- Ritual Coffee Roasters (SFO) – Honduras Las Manos. This was my desert island coffee–I could’ve happily drank just ethis all year. Brewed, it was immensely pleasing in its balance, full of clean sugarcane low notes, with a deceptively complex golden raisin and mango acidity. As espresso, the rich sugarcane was accentuated yet still incredibly crisp, creating a syrupy shot with port-like depths.
- Ritual Coffee Roasters (SFO) – Guatemala Chuito. I feel bad putting Ritual on this list twice when there were so many amazing coffees this year, but like the Honduras Las Manos, this Chuito really exemplified how amazing Central American harvests, especially the Colombian and Guatemalan ones, were this year. Unbelievably clean, bursting with nuanced acidity, yet anchored with deep, sweet chocolate notes, this coffee was a true crowd pleaser.
- Stumptown Coffee Roasters (PDX / Seattle / NYC) – Guatemala El Injerto Geisha. I had the immense pleasure of tasting this coffee in a catalog cupping next to Stumptown’s other Injerto and Geisha offerings, and really made clear the common flavor notes coming from both farm and variety. Earl Grey flavors and delicate high acidity unlike any other Injertos, married to warm chocolate and cola low-notes missing in other Geishas. A nice reminder that in the often polarized discussion of variety and origin, both can be important.
- Heart Coffee Roasters (PDX)- Kenya Gaturiri Peaberry. Heart has been on the leading edge of light roasting in North America, and this crystal clear coffee was a great example of why this has people so excited. Rarely have I seen tasting notes on a bag be so on point, or a Kenya taste like this: “kiwi, currant, and molasses”. A vibrant acidity like many other Kenyas this year, but juicier, with an unexpectedly rich, heavy sweetness and body balancing out the light roast’s puckery finish.
- Counter Culture Coffee (Durham, NC) – Ethiopia Idido Washed.
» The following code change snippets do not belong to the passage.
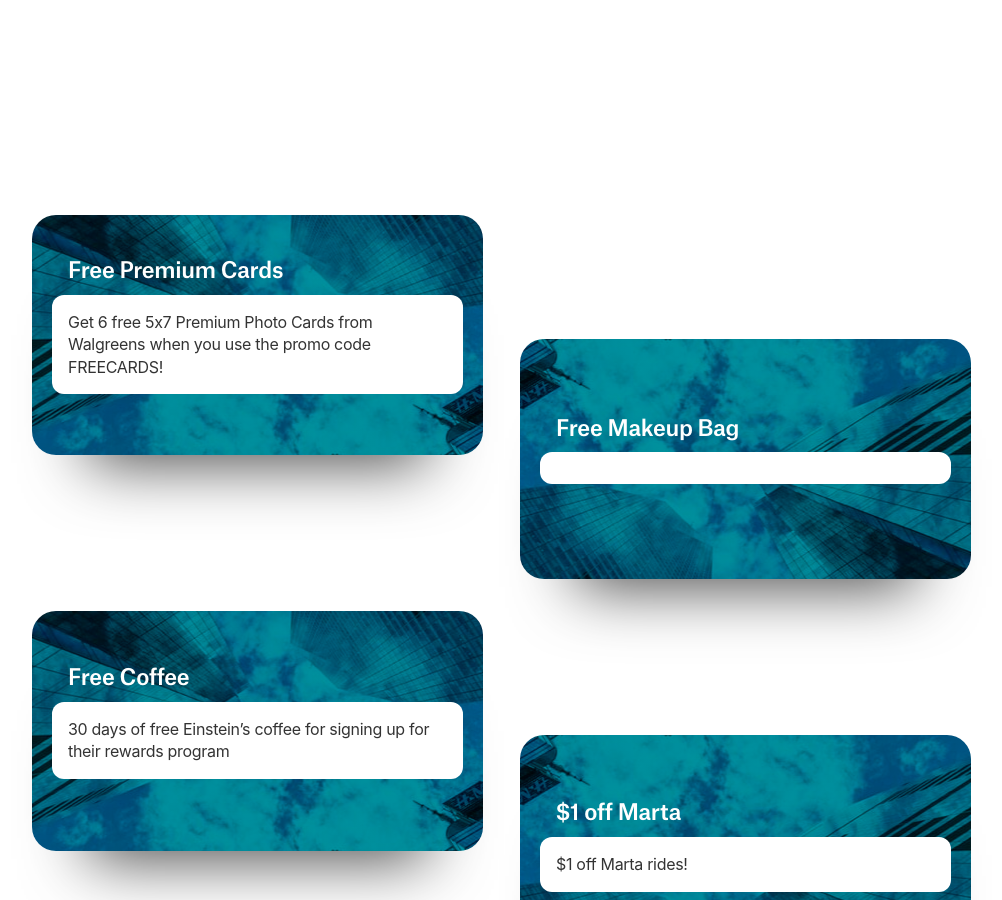
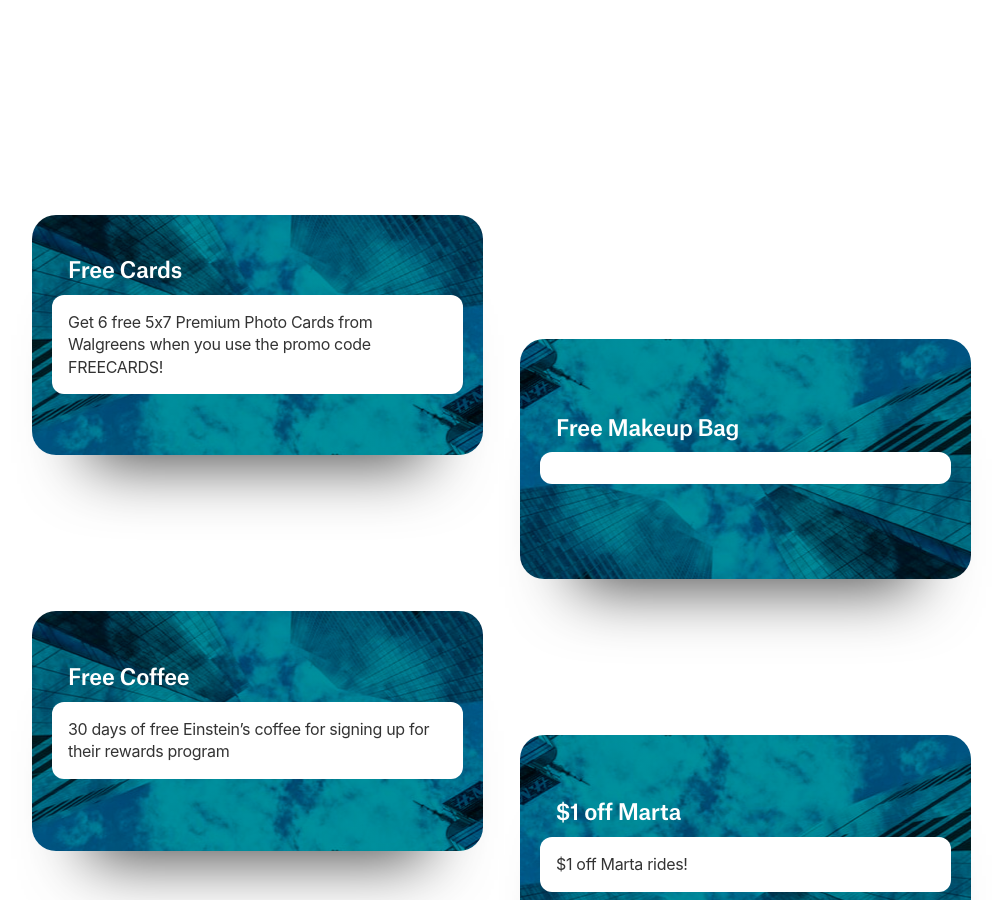
Before and after one commit to ohiosveryown/atldeals, a Jekyll site: the page built from index.html, in a window 1280 px wide and 900 px high, scrolled down 314 px. Shown: the whole window, without its empty margins (139-1141 px from the left). Built offline with Jekyll 4.4.1, drawn with Linux system fonts in a browser that asks for light colours; nearby versions of some CDN libraries.

Commit message:
Updated Free Premium Cards

```diff
--- a/_posts/2019-09-12-free-premium-cards.markdown
+++ b/_posts/2019-09-12-free-premium-cards.markdown
@@ -1,5 +1,5 @@
 ---
-title: Free Premium Cards
+title: Free Cards
 date: 2019-09-12 14:20:00 Z
 permalink: walgreenscard
 categories:
```
Also changed, not shown: other parts of _posts/2019-09-12-free-premium-cards.markdown (+1 -0 lines).
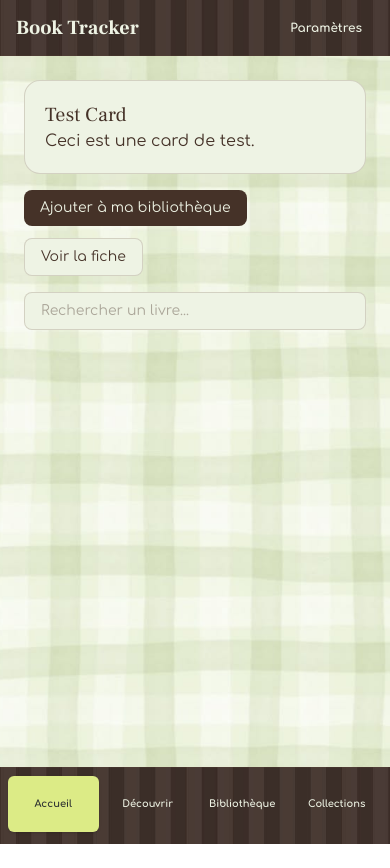
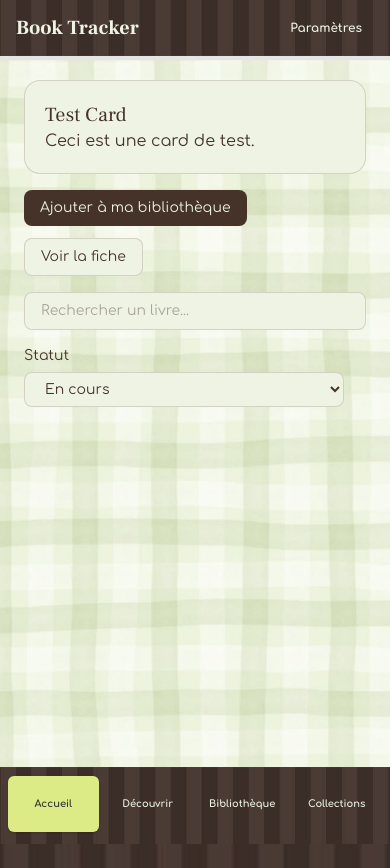
Before and after one commit to bldyonyx/BookTracker, a React (Vite) app: page / in a window 390 px wide. Before the commit the page ends 844 px from the top, so only its background shows below. Built offline with nearby package versions, Linux system fonts and the light colour scheme.

Commit message:
refine responsive app layout

```diff
--- a/src/components/layout/PageLayout.jsx
+++ b/src/components/layout/PageLayout.jsx
@@ -1,39 +1,63 @@
 import { NavLink, Outlet } from 'react-router-dom'
 import greenBackground from '../../assets/textures/green-bg.jpg'
 import stripesBrown from '../../assets/textures/stripes-brown.jpg'
+import stripesBrownWide from '../../assets/textures/stripes-brown-wide.jpg'
 import MobileNav from './MobileNav'
 import Sidebar from './Sidebar'
 
 function PageLayout() {
   return (
-    <div className="flex min-h-screen w-screen max-w-full overflow-x-hidden bg-parchment font-ui text-ink">
+    <div
+      className="flex min-h-screen w-screen max-w-full overflow-x-hidden bg-darkwood bg-cover bg-center bg-no-repeat font-ui text-ink"
+      style={{ backgroundImage: `url(${stripesBrownWide})` }}
+    >
       <Sidebar />
+
+      {/* Mobile header */}
       <div
         className="fixed left-0 top-0 z-20 flex h-14 w-dvw items-center justify-between gap-3 border-b border-walnut/20 bg-darkwood bg-cover bg-center bg-no-repeat px-4 text-cream md:hidden"
         style={{ backgroundImage: `url(${stripesBrown})` }}
       >
-        <p className="min-w-0 truncate font-heading text-xl font-bold text-cream">Book Tracker</p>
+        <NavLink
+          to="/"
+          className="min-w-0 truncate font-heading text-xl font-bold text-cream"
+        >
+          Book Tracker
+        </NavLink>
+
         <NavLink
           to="/settings"
           className={({ isActive }) =>
             [
               'shrink-0 rounded-md px-3 py-2 text-xs font-bold transition-colors',
-              'hover:bg-cream/10 hover:text-parchment',
               isActive
                 ? 'bg-lime text-ink shadow-sm'
-                : 'text-cream',
+                : 'text-cream hover:text-lime',
             ].join(' ')
           }
         >
           Paramètres
         </NavLink>
       </div>
-      <main
-        className="min-w-0 max-w-full flex-1 overflow-x-hidden bg-mintcream bg-cover bg-center bg-no-repeat pb-24 pt-14 text-darkwood md:pb-0 md:pt-0 [&>main]:bg-transparent"
-        style={{ backgroundImage: `url(${greenBackground})` }}
-      >
-        <Outlet />
+
+      {/* Page content */}
+      <main className="min-w-0 max-w-full flex-1 overflow-x-hidden pb-24 pt-14 text-darkwood md:pb-0 md:pt-0 lg:p-4">
+        <div
+          className="
+            min-h-[calc(100vh-8rem)]
+            bg-mintcream
+            bg-cover
+            bg-center
+            bg-no-repeat
+            lg:min-h-[calc(100vh-2rem)]
+            lg:rounded-2xl
+          "
+          style={{ backgroundImage: `url(${greenBackground})` }}
+        >
+          <Outlet />
+        </div>
       </main>
+
       <MobileNav />
     </div>
   )
--- a/src/components/layout/Sidebar.jsx
+++ b/src/components/layout/Sidebar.jsx
@@ -5,14 +5,22 @@ import { desktopNavigationItems } from './navigation'
 function Sidebar() {
   return (
     <aside
-      className="hidden min-h-screen w-46 shrink-0 flex-col border-r border-walnut/20 bg-darkwood bg-cover bg-center bg-no-repeat px-3 py-5 text-cream md:flex lg:w-72 lg:px-5 lg:py-6"
+      className="hidden min-h-screen w-46 shrink-0 flex-col border-r-2 border-cream/20 bg-darkwood bg-cover bg-center bg-no-repeat px-3 py-5 text-cream md:flex lg:w-72 lg:px-5 lg:py-6"
       style={{ backgroundImage: `url(${stripesBrown})` }}
     >
       <div className="mb-6 lg:mb-10">
-        <p className="font-heading text-2xl font-bold text-cream lg:text-3xl">Book Tracker</p>
+        <NavLink
+          to="/"
+          className="font-heading text-2xl font-bold text-cream lg:text-3xl"
+        >
+          Book Tracker
+        </NavLink>
       </div>
 
-      <nav aria-label="Navigation principale" className="flex flex-col gap-1.5 font-ui lg:gap-2">
+      <nav
+        aria-label="Navigation principale"
+        className="flex flex-col gap-1.5 font-ui lg:gap-2"
+      >
         {desktopNavigationItems.map((item) => (
           <NavLink
             end={item.to === '/'}
--- /dev/null
+++ b/src/components/ui/Select.jsx
@@ -0,0 +1,41 @@
+function Select({
+  label,
+  id,
+  children,
+  className = '',
+  ...props
+}) {
+  return (
+    <div className="flex flex-col gap-1.5">
+      {label && (
+        <label
+          htmlFor={id}
+          className="font-ui text-sm text-darkwood"
+        >
+          {label}
+        </label>
+      )}
+
+      <select
+        id={id}
+        className={`
+          rounded-lg
+          border border-walnut/20
+          bg-cream
+          px-4 py-2
+          font-ui text-sm text-darkwood
+          outline-none
+          transition-colors
+          cursor-pointer
+          focus:border-walnut/60
+          ${className}
+        `}
+        {...props}
+      >
+        {children}
+      </select>
+    </div>
+  )
+}
+
+export default Select
--- a/src/index.css
+++ b/src/index.css
@@ -100,3 +100,16 @@
   --font-ui: "Comfortaa", sans-serif;
   --font-handwritten: "Edu NSW ACT Foundation", cursive;
 }
+
+.app-background {
+  background-color: var(--color-mintcream);
+}
+
+@media (min-width: 1024px) {
+  .app-background {
+    background-image: var(--app-stripes);
+    background-size: cover;
+    background-position: center;
+    background-repeat: no-repeat;
+  }
+}
--- a/src/pages/Dashboard.jsx
+++ b/src/pages/Dashboard.jsx
@@ -1,6 +1,7 @@
 import Button from '../components/ui/Button'
 import Card from '../components/ui/Card'
 import Input from '../components/ui/Input'
+import Select from '../components/ui/Select'
 
 function Dashboard() {
   return (
@@ -32,6 +33,19 @@ function Dashboard() {
         placeholder="Rechercher un livre..."
         />
       </div>
+
+      <div className="mt-4 max-w-xs">
+        <Select
+            id="test-status"
+            label="Statut"
+            defaultValue="reading"
+        >
+            <option value="to-read">À lire</option>
+            <option value="reading">En cours</option>
+            <option value="finished">Terminé</option>
+            <option value="abandoned">Abandonné</option>
+        </Select>
+        </div>
     </div>
   )
 }
```
Also changed, not shown: src/assets/textures/stripes-brown-wide.jpg (added), src/components/layout/Navbar.jsx (deleted). Lines whose indentation alone changed are shown as unchanged.
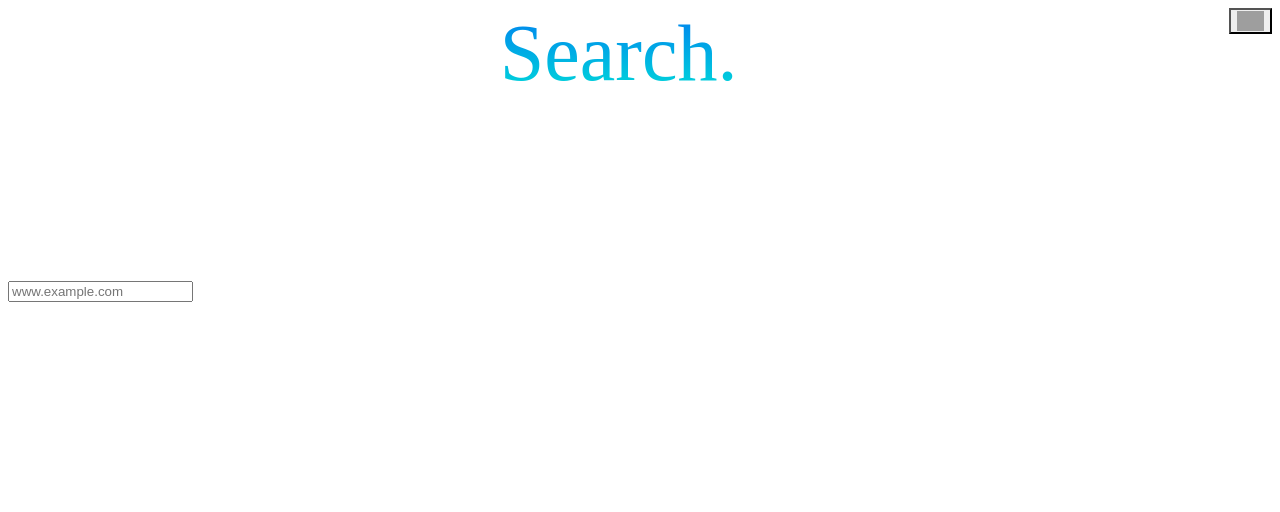
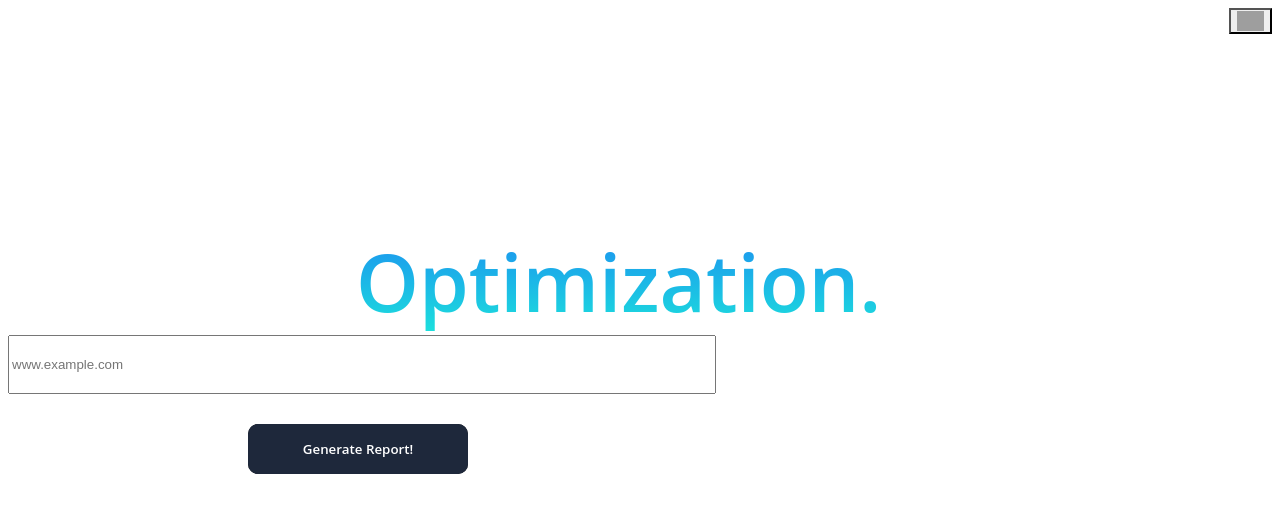
Before and after one commit to Web-Flux/WebFlux, a Next.js app: page /HomePage in a window 1280 px wide. Shown: the top 512 px of the page. Built offline with nearby package versions, Linux system fonts and the light colour scheme; grey boxes are pictures that could not be loaded.

Commit message:
added generate report button

```diff
--- /dev/null
+++ b/components/SearchBar/index.module.css
@@ -0,0 +1,4 @@
+.search{
+    height: 3.3rem !important;
+   width: 700px !important;
+}
--- a/components/SearchBar/index.tsx
+++ b/components/SearchBar/index.tsx
@@ -1,11 +1,14 @@
 import React from 'react'
 import { Input } from "@chakra-ui/react";
+import clsx  from 'clsx';
+
+import styles from './index.module.css';
 
 const index = () => {
     return (
         <div>
 
-            <Input focusBorderColor="#00dfd8" variant="outline" placeholder="www.example.com" />
+            <Input className={clsx(styles.search)} focusBorderColor="#00dfd8" variant="outline" placeholder="www.example.com" />
 
         </div>
     )
--- /dev/null
+++ b/components/SearchButton/index.module.css
@@ -0,0 +1,62 @@
+.glowOnHover {
+    font-family: 'Open Sans', sans-serif;
+    font-weight: 600;
+    margin: 30px 240px;
+    width: 220px;
+    height: 50px;
+    border: none;
+    outline: none;
+    color: #fff;
+    background: #111;
+    cursor: pointer;
+    position: relative;
+    z-index: 0;
+    border-radius: 10px;
+}
+
+.glowOnHover:before {
+    content: '';
+    background: linear-gradient(45deg, #00B4E4, #00BCE3, #88edff, #0edaff, #00ffd5, #0089B9, #00BCE3, #16dbff, #2edfff);
+    position: absolute;
+    top: -2px;
+    left:-2px;
+    background-size: 400%;
+    z-index: -1;
+    filter: blur(5px);
+    width: calc(100% + 4px);
+    height: calc(100% + 4px);
+    animation: glowing 20s linear infinite;
+    opacity: 0;
+    transition: opacity .3s ease-in-out;
+    border-radius: 10px;
+}
+
+.glowOnHover:active {
+    color: #000
+}
+
+.glowOnHover:active:after {
+    background: transparent;
+}
+
+.glowOnHover:hover:before {
+    opacity: 1;
+}
+
+.glowOnHover:after {
+    z-index: -1;
+    content: '';
+    position: absolute;
+    width: 100%;
+    height: 100%;
+    background: #1e283b;
+    left: 0;
+    top: 0;
+    border-radius: 10px;
+}
+
+@keyframes glowing {
+    0% { background-position: 0 0; }
+    50% { background-position: 400% 0; }
+    100% { background-position: 0 0; }
+}
--- /dev/null
+++ b/components/SearchButton/index.tsx
@@ -0,0 +1,12 @@
+import React from 'react'
+import clsx from 'clsx';
+
+import styles from './index.module.css';
+
+const index = () => {
+    return (
+      <button className={clsx(styles.glowOnHover)}>Generate Report!</button>
+    )
+}
+
+export default index
--- a/pages/HomePage.module.css
+++ b/pages/HomePage.module.css
@@ -1,4 +1,7 @@
+
 .animated {
+    font-family: 'Open Sans', sans-serif;
+    font-weight: 600;
     font-size: 80px;
     background-clip: text;
     -webkit-background-clip: text;
--- a/pages/HomePage.tsx
+++ b/pages/HomePage.tsx
@@ -4,6 +4,7 @@ import { Container } from '@chakra-ui/react';
 
 import  SearchBar from '../components/SearchBar';
 import  Toggle from '../components/Toggle';
+import SearchButton from '../components/SearchButton';
 
 import styles from "./HomePage.module.css";
 
@@ -18,6 +19,7 @@ const HomePage = () => {
             <span className={clsx([styles.animated ,styles.animatedPlay, styles.animatedPlayO])}>Optimization.</span>
             </Container>
             <SearchBar />
+            <SearchButton />
         </div>
     )
 }
--- a/pages/index.tsx
+++ b/pages/index.tsx
@@ -1,6 +1,7 @@
 import Head from 'next/head'
+import { ChakraProvider, CSSReset } from '@chakra-ui/react';
 import styles from '../styles/Home.module.css'
-import { ThemeProvider, theme, ChakraProvider, CSSReset } from '@chakra-ui/react';
+
 
 import HomePage from './HomePage';
 
```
I’ve loved Counter Culture’s take on this coffee as a natural process in the past, and with African coffees being particularly clean and nuanced this year, it was really exciting to enjoy the Idido as a washed process. This coffee is precisely light and articulate, with a juicy acidity somewhere between orange and lemon and sweet aromatics that carried through the whole cup. Definitely a favorite.
- Kuma Coffee (Seattle) – Sumatra Tano Batak. Kuma has been on peoples’ radar more and more, and this impressively clean and articulate coffee shows why. There has been an increasing quality focus in Sumatra, and this coffee demonstrates the potential of those efforts. Crisp red bell pepper and sweet cherry create a dominating acidity, over a rich leather base, finishing with stimulating black pepper and oolong notes.
- Caffe Ladro (Seattle) – Nicaragua Finca San Jose Java Nica. Caffe Ladro are Seattle coffee OGs, and it’s very exciting to see them move so strongly in a modern, specialty-focused direction. This new Java Nica variety was developed by the Mierisch family in Nicaragua, and has a wild profile reminiscent of a classic Ethiopia Yirgacheffe–syrupy black tea and white peach mid-notes, with a refreshing lemonade sweetness and delicate orange-blossom aromatics.
What made coffee so exciting for me this year is the promise of so much more potential knowledge and improvement. Some coffees on this list made me think that variety was the biggest determinant of flavor, others that it was origin or processing, others that it was roasting. In the end, the answer is clearly that they all have important roles to play, and it is so exciting to see continued experimentation and innovation in all areas.
What a great time to be a coffee lover! Here’s to more delicious cups in 2013.